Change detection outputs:
◆ ◆ ◆ ◆ ◆
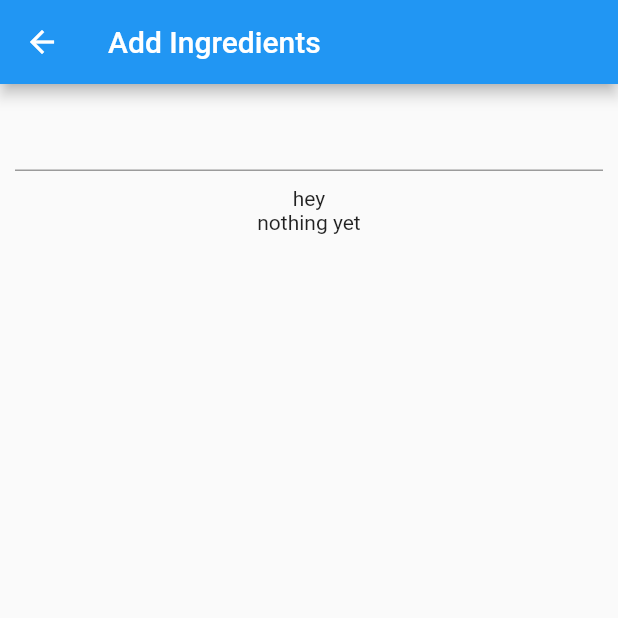
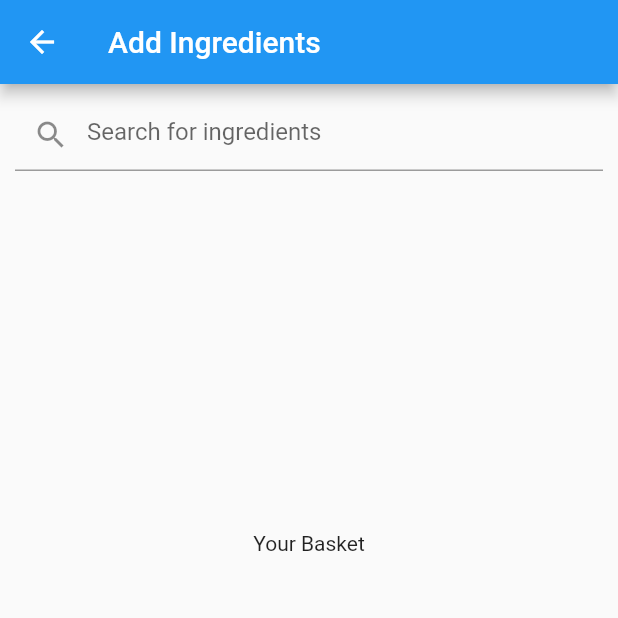
Before and after one commit to ausgomez/recipe_app_flutter, a Flutter app: the AddIngredientsPage screen opened by its route, on a phone screen of 412 x 824 dp, the top half of it. Run offline on Flutter 3.47's test engine with Material 2 defaults, Android fonts, the phone set to English and light mode, and no system bars.

Commit message:
improving ingredient selection process

```diff
--- a/lib/data/ingredients.dart
+++ b/lib/data/ingredients.dart
@@ -14,7 +14,7 @@ class Ingredients {
     'eggs'
   ];
 
-  Future<dynamic> matchIngredients(String hint) async {
-    return ingredients.where((element) => element.contains(hint));
+  Future<List> matchIngredients(String hint) async {
+    return ingredients.where((element) => element.contains(hint)).toList();
   }
 }
--- a/lib/screens/Cook/addIngsPage.dart
+++ b/lib/screens/Cook/addIngsPage.dart
@@ -7,7 +7,8 @@ class AddIngredientsPage extends StatefulWidget {
 }
 
 class _AddIngredientsPageState extends State<AddIngredientsPage> {
-  dynamic localIngs;
+  List localIngs = [];
+  List localBasket = [];
 
   @override
   Widget build(BuildContext context) {
@@ -15,12 +16,16 @@ class _AddIngredientsPageState extends State<AddIngredientsPage> {
       appBar: AppBar(
         title: Text('Add Ingredients'),
       ),
-      body: Container(
+      body: SingleChildScrollView(
+        child: Container(
           child: Column(
             children: [
               Container(
                 padding: EdgeInsets.all(10.0),
                 child: TextField(
+                  decoration: InputDecoration(
+                      hintText: 'Search for ingredients',
+                      prefixIcon: Icon(Icons.search)),
                   style: TextStyle(
                     color: Colors.black,
                   ),
@@ -36,18 +41,29 @@ class _AddIngredientsPageState extends State<AddIngredientsPage> {
                   },
                 ),
               ),
-            Text('hey'),
-            localIngs != null
-                ? Container(
+              Container(
                 margin: EdgeInsets.all(15.0),
                 child: SizedBox(
                   height: 200.0,
-                      child: new ListView.builder(
+                  child: localIngs.length > 0
+                      ? ListView.builder(
                           scrollDirection: Axis.vertical,
                           itemCount: localIngs.length,
                           itemBuilder: (BuildContext ctxt, int index) {
                             return InkWell(
-                            onTap: () => {print('clicked on tab $index')},
+                              onTap: () {
+                                print('tapped!');
+                                setState(() {
+                                  // insert into the local basket the selected ingredient
+                                  localBasket.insert(0, localIngs[index]);
+
+                                  // trying to remove the ingredient from the local list
+                                  localIngs = localIngs.where((x) {
+                                    print(x);
+                                    return x != localIngs[index];
+                                  }).toList();
+                                });
+                              },
                               child: Card(
                                 elevation: 5,
                                 child: Container(
@@ -57,13 +73,87 @@ class _AddIngredientsPageState extends State<AddIngredientsPage> {
                               ),
                             );
                           },
+                        )
+                      : Text(''),
                 ),
               ),
+              Text('Your Basket'),
+              Container(
+                margin: EdgeInsets.all(15.0),
+                child: SizedBox(
+                  height: 300,
+                  child: GridView.builder(
+                    gridDelegate: SliverGridDelegateWithFixedCrossAxisCount(
+                        crossAxisCount: 3),
+                    itemCount: localBasket.length,
+                    itemBuilder: (BuildContext context, int index) {
+                      return InkWell(
+                        onTap: () {
+                          setState(() {
+                            localBasket.remove(localBasket[index]);
+                          });
+                        },
+                        child: Container(
+                          margin: EdgeInsets.all(2),
+                          padding: EdgeInsets.all(4),
+                          decoration: BoxDecoration(
+                            color: Colors.blue,
+                            borderRadius: BorderRadius.circular(12),
+                          ),
+                          child: Column(
+                            mainAxisAlignment: MainAxisAlignment.center,
+                            children: [
+                              CircleAvatar(
+                                backgroundImage: NetworkImage(
+                                    'https://spoonacular.com/cdn/ingredients_100x100/apple-juice.jpg'),
+                              ),
+                              SizedBox(height: 10),
+                              Text(
+                                localBasket[index],
+                                style: TextStyle(color: Colors.white),
                               )
-                : Text('nothing yet'),
                             ],
                           ),
                         ),
                       );
+                    },
+                  ),
+                ),
+              ),
+            ],
+          ),
+        ),
+      ),
+      floatingActionButton: (localBasket.length > 2)
+          ? FloatingActionButton(
+              backgroundColor: Colors.orange,
+              onPressed: () => null,
+              tooltip: 'Increment',
+              child: Icon(Icons.arrow_forward),
+            )
+          : null,
+    );
   }
 }
+
+/*
+GridView.count(
+                                    crossAxisCount: 4,
+                                    childAspectRatio: 1.0,
+                                    padding: const EdgeInsets.all(4.0),
+                                    mainAxisSpacing: 4.0,
+                                    crossAxisSpacing: 4.0,
+                                    children: <Widget>[
+                                      Container(
+                                        child: CircleAvatar(
+                                          radius: 20,
+                                          backgroundImage: NetworkImage(
+                                              "https://i.imgur.com/BoN9kdC.png"),
+                                        ),
+                                      ),
+                                      SizedBox(
+                                        child: Text('${localBasket[index]}'),
+                                      ),
+                                      Text('${localBasket[index]}')
+                                    ],
+                                  )*/
```
Lines whose indentation alone changed are shown as unchanged.
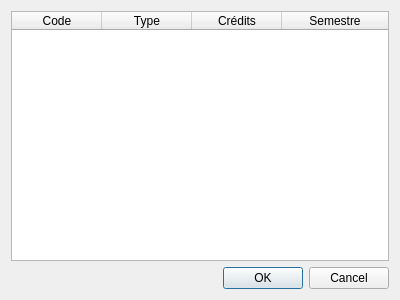
The window that L021/UV_popup.ui (nem-e5i5/LO21P2014) describes before a commit, drawn with Qt 5.
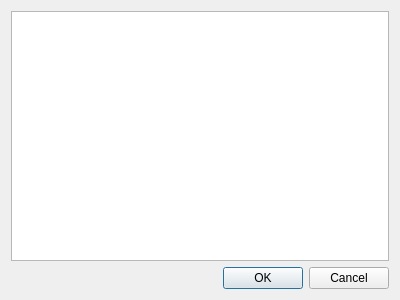
The same window after the commit.

What changed in the file:
```diff
--- a/L021/UV_popup.ui
+++ b/L021/UV_popup.ui
@@ -25,39 +25,10 @@
     </widget>
    </item>
    <item row="0" column="0">
-    <widget class="QTableWidget" name="tableWidget">
-     <attribute name="horizontalHeaderDefaultSectionSize">
-      <number>90</number>
-     </attribute>
-     <attribute name="horizontalHeaderShowSortIndicator" stdset="0">
-      <bool>true</bool>
-     </attribute>
-     <attribute name="horizontalHeaderStretchLastSection">
-      <bool>true</bool>
-     </attribute>
-     <attribute name="verticalHeaderVisible">
-      <bool>false</bool>
-     </attribute>
-     <column>
-      <property name="text">
-       <string>Code</string>
-      </property>
-     </column>
-     <column>
-      <property name="text">
-       <string>Type</string>
-      </property>
-     </column>
-     <column>
-      <property name="text">
-       <string>Crédits</string>
-      </property>
-     </column>
-     <column>
-      <property name="text">
-       <string>Semestre</string>
-      </property>
-     </column>
+    <widget class="QColumnView" name="columnView">
+     <property name="selectionMode">
+      <enum>QAbstractItemView::SingleSelection</enum>
+     </property>
     </widget>
    </item>
   </layout>
```
Left out of the diff: 6 changed lines with no effect on the pictures.
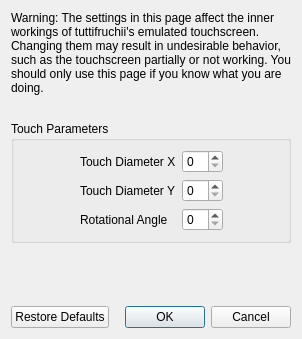
Old version of the form src/lichii/configuration/configure_touchscreen_advanced.ui in the repository codyrainy-bit/TuttiFruchii.
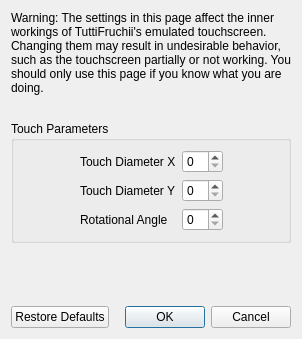
New version of the form.

Commit message: branding: spell the product TuttiFruchii everywhere

What changed in the file:
```diff
--- a/src/lichii/configuration/configure_touchscreen_advanced.ui
+++ b/src/lichii/configuration/configure_touchscreen_advanced.ui
@@ -23,7 +23,7 @@
       </size>
      </property>
      <property name="text">
-      <string>Warning: The settings in this page affect the inner workings of tuttifruchii's emulated touchscreen. Changing them may result in undesirable behavior, such as the touchscreen partially or not working. You should only use this page if you know what you are doing.</string>
+      <string>Warning: The settings in this page affect the inner workings of TuttiFruchii's emulated touchscreen. Changing them may result in undesirable behavior, such as the touchscreen partially or not working. You should only use this page if you know what you are doing.</string>
      </property>
      <property name="wordWrap">
       <bool>true</bool>
```
The commit also changes 34 other files.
◆ ◆ ◆ ◆ ◆
WHAT THE TASK REQUIRES: Each record is to be written out exactly. No picture goes in.

OUTPUT OF THE TASK:
Before and after one commit to ausgomez/recipe_app_flutter, a Flutter app: the AddIngredientsPage screen opened by its route, on a phone screen of 412 x 824 dp, the top half of it. Run offline on Flutter 3.47's test engine with Material 2 defaults, Android fonts, the phone set to English and light mode, and no system bars.

Commit message:
improving ingredient selection process

```diff
--- a/lib/data/ingredients.dart
+++ b/lib/data/ingredients.dart
@@ -14,7 +14,7 @@ class Ingredients {
     'eggs'
   ];
 
-  Future<dynamic> matchIngredients(String hint) async {
-    return ingredients.where((element) => element.contains(hint));
+  Future<List> matchIngredients(String hint) async {
+    return ingredients.where((element) => element.contains(hint)).toList();
   }
 }
--- a/lib/screens/Cook/addIngsPage.dart
+++ b/lib/screens/Cook/addIngsPage.dart
@@ -7,7 +7,8 @@ class AddIngredientsPage extends StatefulWidget {
 }
 
 class _AddIngredientsPageState extends State<AddIngredientsPage> {
-  dynamic localIngs;
+  List localIngs = [];
+  List localBasket = [];
 
   @override
   Widget build(BuildContext context) {
@@ -15,12 +16,16 @@ class _AddIngredientsPageState extends State<AddIngredientsPage> {
       appBar: AppBar(
         title: Text('Add Ingredients'),
       ),
-      body: Container(
+      body: SingleChildScrollView(
+        child: Container(
           child: Column(
             children: [
               Container(
                 padding: EdgeInsets.all(10.0),
                 child: TextField(
+                  decoration: InputDecoration(
+                      hintText: 'Search for ingredients',
+                      prefixIcon: Icon(Icons.search)),
                   style: TextStyle(
                     color: Colors.black,
                   ),
@@ -36,18 +41,29 @@ class _AddIngredientsPageState extends State<AddIngredientsPage> {
                   },
                 ),
               ),
-            Text('hey'),
-            localIngs != null
-                ? Container(
+              Container(
                 margin: EdgeInsets.all(15.0),
                 child: SizedBox(
                   height: 200.0,
-                      child: new ListView.builder(
+                  child: localIngs.length > 0
+                      ? ListView.builder(
                           scrollDirection: Axis.vertical,
                           itemCount: localIngs.length,
                           itemBuilder: (BuildContext ctxt, int index) {
                             return InkWell(
-                            onTap: () => {print('clicked on tab $index')},
+                              onTap: () {
+                                print('tapped!');
+                                setState(() {
+                                  // insert into the local basket the selected ingredient
+                                  localBasket.insert(0, localIngs[index]);
+
+                                  // trying to remove the ingredient from the local list
+                                  localIngs = localIngs.where((x) {
+                                    print(x);
+                                    return x != localIngs[index];
+                                  }).toList();
+                                });
+                              },
                               child: Card(
                                 elevation: 5,
                                 child: Container(
@@ -57,13 +73,87 @@ class _AddIngredientsPageState extends State<AddIngredientsPage> {
                               ),
                             );
                           },
+                        )
+                      : Text(''),
                 ),
               ),
+              Text('Your Basket'),
+              Container(
+                margin: EdgeInsets.all(15.0),
+                child: SizedBox(
+                  height: 300,
+                  child: GridView.builder(
+                    gridDelegate: SliverGridDelegateWithFixedCrossAxisCount(
+                        crossAxisCount: 3),
+                    itemCount: localBasket.length,
+                    itemBuilder: (BuildContext context, int index) {
+                      return InkWell(
+                        onTap: () {
+                          setState(() {
+                            localBasket.remove(localBasket[index]);
+                          });
+                        },
+                        child: Container(
+                          margin: EdgeInsets.all(2),
+                          padding: EdgeInsets.all(4),
+                          decoration: BoxDecoration(
+                            color: Colors.blue,
+                            borderRadius: BorderRadius.circular(12),
+                          ),
+                          child: Column(
+                            mainAxisAlignment: MainAxisAlignment.center,
+                            children: [
+                              CircleAvatar(
+                                backgroundImage: NetworkImage(
+                                    'https://spoonacular.com/cdn/ingredients_100x100/apple-juice.jpg'),
+                              ),
+                              SizedBox(height: 10),
+                              Text(
+                                localBasket[index],
+                                style: TextStyle(color: Colors.white),
                               )
-                : Text('nothing yet'),
                             ],
                           ),
                         ),
                       );
+                    },
+                  ),
+                ),
+              ),
+            ],
+          ),
+        ),
+      ),
+      floatingActionButton: (localBasket.length > 2)
+          ? FloatingActionButton(
+              backgroundColor: Colors.orange,
+              onPressed: () => null,
+              tooltip: 'Increment',
+              child: Icon(Icons.arrow_forward),
+            )
+          : null,
+    );
   }
 }
+
+/*
+GridView.count(
+                                    crossAxisCount: 4,
+                                    childAspectRatio: 1.0,
+                                    padding: const EdgeInsets.all(4.0),
+                                    mainAxisSpacing: 4.0,
+                                    crossAxisSpacing: 4.0,
+                                    children: <Widget>[
+                                      Container(
+                                        child: CircleAvatar(
+                                          radius: 20,
+                                          backgroundImage: NetworkImage(
+                                              "https://i.imgur.com/BoN9kdC.png"),
+                                        ),
+                                      ),
+                                      SizedBox(
+                                        child: Text('${localBasket[index]}'),
+                                      ),
+                                      Text('${localBasket[index]}')
+                                    ],
+                                  )*/
```
Lines whose indentation alone changed are shown as unchanged.
The window that L021/UV_popup.ui (nem-e5i5/LO21P2014) describes before a commit, drawn with Qt 5.
The same window after the commit.

What changed in the file:
```diff
--- a/L021/UV_popup.ui
+++ b/L021/UV_popup.ui
@@ -25,39 +25,10 @@
     </widget>
    </item>
    <item row="0" column="0">
-    <widget class="QTableWidget" name="tableWidget">
-     <attribute name="horizontalHeaderDefaultSectionSize">
-      <number>90</number>
-     </attribute>
-     <attribute name="horizontalHeaderShowSortIndicator" stdset="0">
-      <bool>true</bool>
-     </attribute>
-     <attribute name="horizontalHeaderStretchLastSection">
-      <bool>true</bool>
-     </attribute>
-     <attribute name="verticalHeaderVisible">
-      <bool>false</bool>
-     </attribute>
-     <column>
-      <property name="text">
-       <string>Code</string>
-      </property>
-     </column>
-     <column>
-      <property name="text">
-       <string>Type</string>
-      </property>
-     </column>
-     <column>
-      <property name="text">
-       <string>Crédits</string>
-      </property>
-     </column>
-     <column>
-      <property name="text">
-       <string>Semestre</string>
-      </property>
-     </column>
+    <widget class="QColumnView" name="columnView">
+     <property name="selectionMode">
+      <enum>QAbstractItemView::SingleSelection</enum>
+     </property>
     </widget>
    </item>
   </layout>
```
Left out of the diff: 6 changed lines with no effect on the pictures.
Old version of the form src/lichii/configuration/configure_touchscreen_advanced.ui in the repository codyrainy-bit/TuttiFruchii.
New version of the form.

Commit message: branding: spell the product TuttiFruchii everywhere

What changed in the file:
```diff
--- a/src/lichii/configuration/configure_touchscreen_advanced.ui
+++ b/src/lichii/configuration/configure_touchscreen_advanced.ui
@@ -23,7 +23,7 @@
       </size>
      </property>
      <property name="text">
-      <string>Warning: The settings in this page affect the inner workings of tuttifruchii's emulated touchscreen. Changing them may result in undesirable behavior, such as the touchscreen partially or not working. You should only use this page if you know what you are doing.</string>
+      <string>Warning: The settings in this page affect the inner workings of TuttiFruchii's emulated touchscreen. Changing them may result in undesirable behavior, such as the touchscreen partially or not working. You should only use this page if you know what you are doing.</string>
      </property>
      <property name="wordWrap">
       <bool>true</bool>
```
The commit also changes 34 other files.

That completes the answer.